  30. Two things I would say about this nearing the end of a varied and challenging life. One is, looking back, there have been moments when the universe sent me the chance to help someone or an animal. Usually I did, but there are five times when I was tired or discouraged or whatever, and I turned away. I will never forget those five times, they haunt me forever. If I’d stepped up to the plate those five times I would have prevented great suffering and sorrow in each case. I know I usually did respond but those five times I did not and they haunt me and I wonder why I so easily gave in to giving up and saying I can’t really help when clearly, I could, though only for that one time. For those of you who were on the spot and tried to help, I can guarantee you this for absolute certain: some of those kids – and adults- you brushed shoulders with in those situations, some will never ever forget you and the example you set; the time you said, no don’t do that, it will hurt someone; the time you said, if we do this instead, she’ll have more fun and be safe; why don’t we have a meeting and get opinions; whatever you said and did, it was so much more enlightened than anything those who have no schooling and no world experience could do and you are remembered. I promise you that. You maybe missed many things you could have caught and fixed, but you were there, on the spot, you did things. You cannot imagine what small things are memorable and precious in the memories of vulnerable children. It’s the love, you see. The love coming out of you went into them altho you could not see it or feel it, it went. They caught it in their chest and it stays there and the memory of a kind word or gentle help will last till they die. That’s worth it.
    The other thing I want to say is that the most astonishing adults are sexually assaulting the kids. They have routine places and times when the child knows they have no choice but to submit. Their tears and despair matter not at all to the offender. They have amazing confidence that they will always get away with it. They have no fear of being caught, ever. And they usually are not caught. If you are trained enough to know what to watch for with abused children, you can catch someone in the act. You can stand up for a child. Love comes in many forms and is NEVER forgotten.

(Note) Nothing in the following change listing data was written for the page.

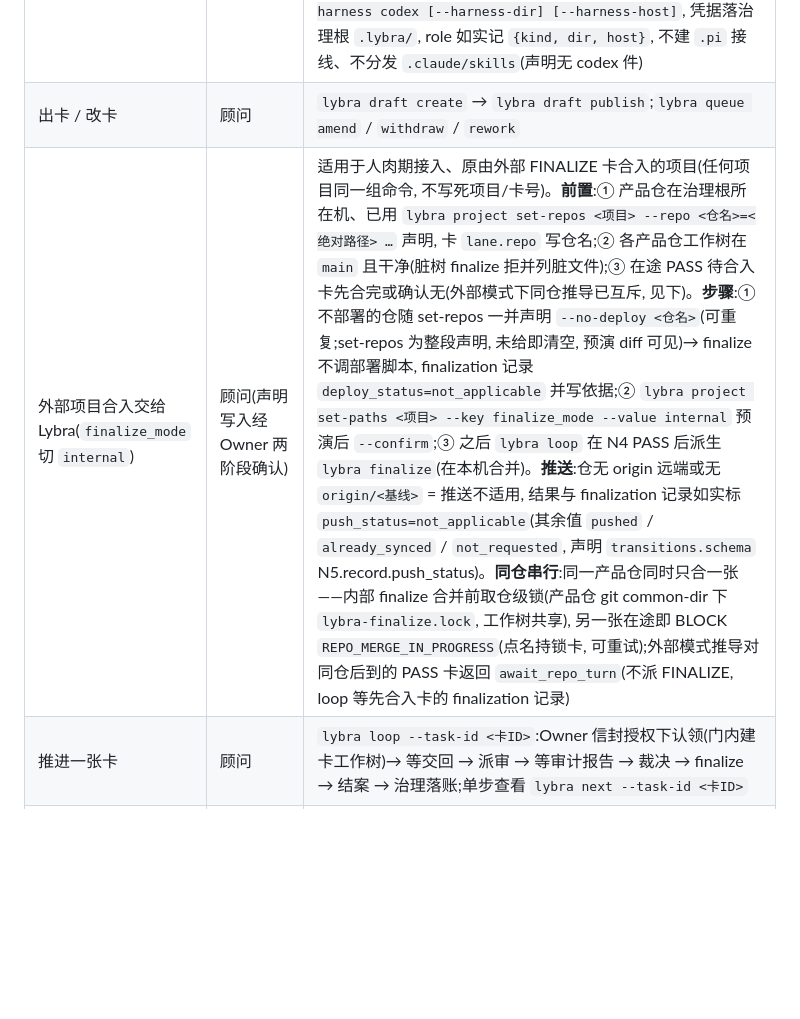
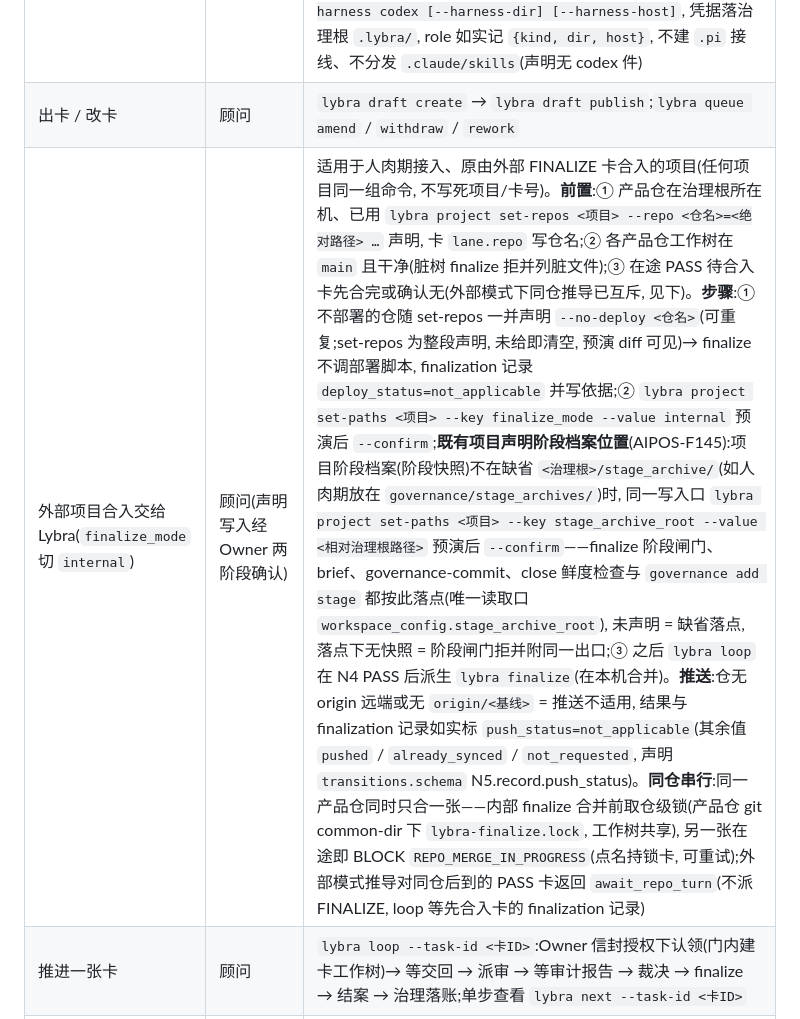
Before and after one commit to kiwiai777/lybra, a Markdown page: tools/aipos_cli/README.md, the part around the change. GitHub-like rendering; blank space fills up the shorter version.

Commit message:
AIPOS-F145 件③: 命令说明补「既有项目声明阶段档案位置」(set-paths --key stage_archive_root, 外部项目合入交给 Lybra 一节)
Co-Authored-By: Claude Opus 5.5 <noreply@anthropic.com>

```diff
--- a/tools/aipos_cli/README.md
+++ b/tools/aipos_cli/README.md
@@ -13,7 +13,7 @@
 |---|---|---|
 | 接入新项目 | 顾问(Owner 只敲向导标出的两步) | `lybra onboarding guide <项目名>` 打印该项目专属的全部步骤与失败出口;其中建项目 = `lybra project new`, 声明产品仓 = `lybra project set-repos`(写 project.json 的 `set-repo` / `set-repos` / `set-paths` / `set-workstation` / `set-meta` 同一两阶段:缺省预演, 打印将写的 project.json diff 与校验结果、零写入;`--confirm` 才写;输出首行写明目标项目、来源与 project.json 绝对路径。目标项目 = 显式项目名 > `--workspace-root` / 当前目录所在治理根的 project.json#project > 拒, 绝不回落 home 级活动项目;显式项目名与所在治理根不一致 = 拒并列出两者;`freeze-legacy`、`dispatch-mode set` 同一解析。`set-meta --phase/--note` 写 project.json 说明键, 键须先在 config.schema project_json 声明);逐步自检 `lybra onboarding check`。顾问会话 harness:`--advisor-harness` 取值读 `distribution.schema` `harness_semantics.kinds`(`advisor_session=true` 的 kind, 缺省 `claude-code` = 既有向导);`codex` = Codex 会话(可在他机, `--advisor-host` 给会话所在机, 其短名作顾问实例名 host 段, 不默认成治理根所在机)——第 5 步写 `lybra roles enroll --harness codex [--harness-dir] [--harness-host]`, 凭据落治理根 `.lybra/`, role 如实记 `{kind, dir, host}`, 不建 `.pi` 接线、不分发 `.claude/skills`(声明无 codex 件) |
 | 出卡 / 改卡 | 顾问 | `lybra draft create` → `lybra draft publish`;`lybra queue amend` / `withdraw` / `rework` |
-| 外部项目合入交给 Lybra(`finalize_mode` 切 `internal`) | 顾问(声明写入经 Owner 两阶段确认) | 适用于人肉期接入、原由外部 FINALIZE 卡合入的项目(任何项目同一组命令, 不写死项目/卡号)。**前置**:① 产品仓在治理根所在机、已用 `lybra project set-repos <项目> --repo <仓名>=<绝对路径> …` 声明, 卡 `lane.repo` 写仓名;② 各产品仓工作树在 `main` 且干净(脏树 finalize 拒并列脏文件);③ 在途 PASS 待合入卡先合完或确认无(外部模式下同仓推导已互斥, 见下)。**步骤**:① 不部署的仓随 set-repos 一并声明 `--no-deploy <仓名>`(可重复;set-repos 为整段声明, 未给即清空, 预演 diff 可见)→ finalize 不调部署脚本, finalization 记录 `deploy_status=not_applicable` 并写依据;② `lybra project set-paths <项目> --key finalize_mode --value internal` 预演后 `--confirm`;③ 之后 `lybra loop` 在 N4 PASS 后派生 `lybra finalize`(在本机合并)。**推送**:仓无 origin 远端或无 `origin/<基线>` = 推送不适用, 结果与 finalization 记录如实标 `push_status=not_applicable`(其余值 `pushed` / `already_synced` / `not_requested`, 声明 `transitions.schema` N5.record.push_status)。**同仓串行**:同一产品仓同时只合一张——内部 finalize 合并前取仓级锁(产品仓 git common-dir 下 `lybra-finalize.lock`, 工作树共享), 另一张在途即 BLOCK `REPO_MERGE_IN_PROGRESS`(点名持锁卡, 可重试);外部模式推导对同仓后到的 PASS 卡返回 `await_repo_turn`(不派 FINALIZE, loop 等先合入卡的 finalization 记录) |
+| 外部项目合入交给 Lybra(`finalize_mode` 切 `internal`) | 顾问(声明写入经 Owner 两阶段确认) | 适用于人肉期接入、原由外部 FINALIZE 卡合入的项目(任何项目同一组命令, 不写死项目/卡号)。**前置**:① 产品仓在治理根所在机、已用 `lybra project set-repos <项目> --repo <仓名>=<绝对路径> …` 声明, 卡 `lane.repo` 写仓名;② 各产品仓工作树在 `main` 且干净(脏树 finalize 拒并列脏文件);③ 在途 PASS 待合入卡先合完或确认无(外部模式下同仓推导已互斥, 见下)。**步骤**:① 不部署的仓随 set-repos 一并声明 `--no-deploy <仓名>`(可重复;set-repos 为整段声明, 未给即清空, 预演 diff 可见)→ finalize 不调部署脚本, finalization 记录 `deploy_status=not_applicable` 并写依据;② `lybra project set-paths <项目> --key finalize_mode --value internal` 预演后 `--confirm`;**既有项目声明阶段档案位置**(AIPOS-F145):项目阶段档案(阶段快照)不在缺省 `<治理根>/stage_archive/`(如人肉期放在 `governance/stage_archives/`)时, 同一写入口 `lybra project set-paths <项目> --key stage_archive_root --value <相对治理根路径>` 预演后 `--confirm`——finalize 阶段闸门、brief、governance-commit、close 鲜度检查与 `governance add stage` 都按此落点(唯一读取口 `workspace_config.stage_archive_root`), 未声明 = 缺省落点, 落点下无快照 = 阶段闸门拒并附同一出口;③ 之后 `lybra loop` 在 N4 PASS 后派生 `lybra finalize`(在本机合并)。**推送**:仓无 origin 远端或无 `origin/<基线>` = 推送不适用, 结果与 finalization 记录如实标 `push_status=not_applicable`(其余值 `pushed` / `already_synced` / `not_requested`, 声明 `transitions.schema` N5.record.push_status)。**同仓串行**:同一产品仓同时只合一张——内部 finalize 合并前取仓级锁(产品仓 git common-dir 下 `lybra-finalize.lock`, 工作树共享), 另一张在途即 BLOCK `REPO_MERGE_IN_PROGRESS`(点名持锁卡, 可重试);外部模式推导对同仓后到的 PASS 卡返回 `await_repo_turn`(不派 FINALIZE, loop 等先合入卡的 finalization 记录) |
 | 推进一张卡 | 顾问 | `lybra loop --task-id <卡ID>`:Owner 信封授权下认领(门内建卡工作树)→ 等交回 → 派审 → 等审计报告 → 裁决 → finalize → 结案 → 治理落账;单步查看 `lybra next --task-id <卡ID>` |
 | 看 loop 进度 | 顾问 / Owner(治理根所在机, 经 ssh 亦可) | `lybra loop status [--task-id <卡ID>] [--json]`:读 loop 运行记录(落点 project.json `paths.loop_runs_root`, 缺省 `5_tasks/records/loop_runs/<卡ID>/`)+ 本机探活 + 判停滞, 给出运行中 / `stalled` / `launch_dead` / `loop_dead` / 已结束(含结束原因)、当前步与等待对象、拉起进程存活 / 已运行 / 距最近输出、记录与日志路径;缺 `--task-id` 列本项目全部未结束的运行。loop 的人读输出同时写进记录旁的日志(路径由 loop 首行与 status 给出), 后台跑 loop 不必自选 `/tmp` 落点。**后台跑 loop 后一律用 `lybra loop status` 看进度, 禁 tail / grep 原始日志自判**(判据唯一在产品: 状态集、停滞阈值与结束原因声明在 `schema/verbs.schema.json` `lybra_loop.run_record`)。记录与日志只含步骤 / 进程 / 活动类别与时间 / 结束原因, 不含会话正文、工具参数与凭据 |
 | 取下一张 / 按子项目看进度 | 顾问 / Owner | 结案后取下一张 = `lybra next`(不带 `--task-id` = 项目扫描):首行「下一张可推进卡」= pending、可推导(依赖全部满足)的卡中优先级最高者(priority 值序读 `enums.schema`, 同级按卡号), 附可照抄的认领命令;没有就写明原因。依赖判据唯一:卡 `depends_on` 每一项都满足 `dependency_condition`(缺省 = 被依赖卡已结案;值域与判据声明在 `schema/card.schema.json` `dependency_gate`)才算满足, 只读被依赖卡的门生记录, 不读卡面自报;依赖未满足的卡 `lybra next --task-id` 不派生认领、门 claim 拒(`DEPENDENCY_UNMET`)。按子项目(lane = 卡解析后的产品仓, project.json `repos.items` 仓名;单仓项目 = code_repo 路径)看:`lybra next` / `lybra brief` / `lybra loop status` / `lybra needs-owner` 同一 `--lane <仓名>` 过滤(参数声明 `schema/verbs.schema.json` `lane_view`;子项目跨仓时重复给出 `--lane <仓a> --lane <仓b>` 一并看);不带 `--lane` 时 `brief` 与 `needs-owner` 按 lane 分组输出。lane 解析不了的卡:不带 `--lane` 时标「(lane 不可解析)」照列并给原因;带 `--lane` 时不混入所选 lane, 在输出末尾单独一组「未归 lane N 张」(计数 + 卡号, 补卡面 `lane.repo` 或冻结);`--lane` 写了未声明的仓 = 拒并列出可选值。**视图口径(AIPOS-F141)**:四个视图共用唯一可见卡入口 `machine_zone.visible_cards`(声明 `lane_view.visible_cards`), 与 `next` 同一口径——存量冻结卡(`lybra project freeze-legacy`)缺省不列, 末尾汇总「冻结 N 张未列」;`--include-frozen` 照列并标 `[frozen]`(只读);冻结清单读不出 = 不隐藏任何卡并点名错误;`lybra loop status --task-id <卡>` 是显式点名, 冻结也照列 |
```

  31. Thanks for sharing. Nice reading.

  32. Thanks Anna!

    Can you explain volunteering for old age homes? It seems volunteering for elderly people can also go wrong.

  33. My dearest Ana,
    You seemed to have quite a sour adventure. From what I read there were several red flags you should of considered. Perhaps the desire to help make a difference in the world clouded your better judgements
    However I commend you on your efforts. Unfortunately nothing in life is free and that is true even for life experiences. Nevertheless volunteering and devoting time to serve others is never a choice to be discouraged.
    Instead of looking to serve and volunteer abroad you should of served a little closer to home. There is need all around dear.
    Best wishes always. Rosy

  34. I an so with you on this! I am glad that you are trying to make people aware of the dangers of voluntourism. The emotional damage experienced by vulnerable children in ‘orphanages’ by having an endless stream of young, mostly white, totally inexperienced volunteers passing through their lives is immeasurable. Would this be permitted in the UK? Not for a minute! In addition, many so called orphanages are set up as businesses to attract volunteers and donor funding and are filled with the kids of the extended family. I lived in Tanzania for many years and saw this at first hand. If you want to volunteer, do something harmless like painting a mural on a school wall. Don’t do something which harms children or takes jobs from local people. Rant over!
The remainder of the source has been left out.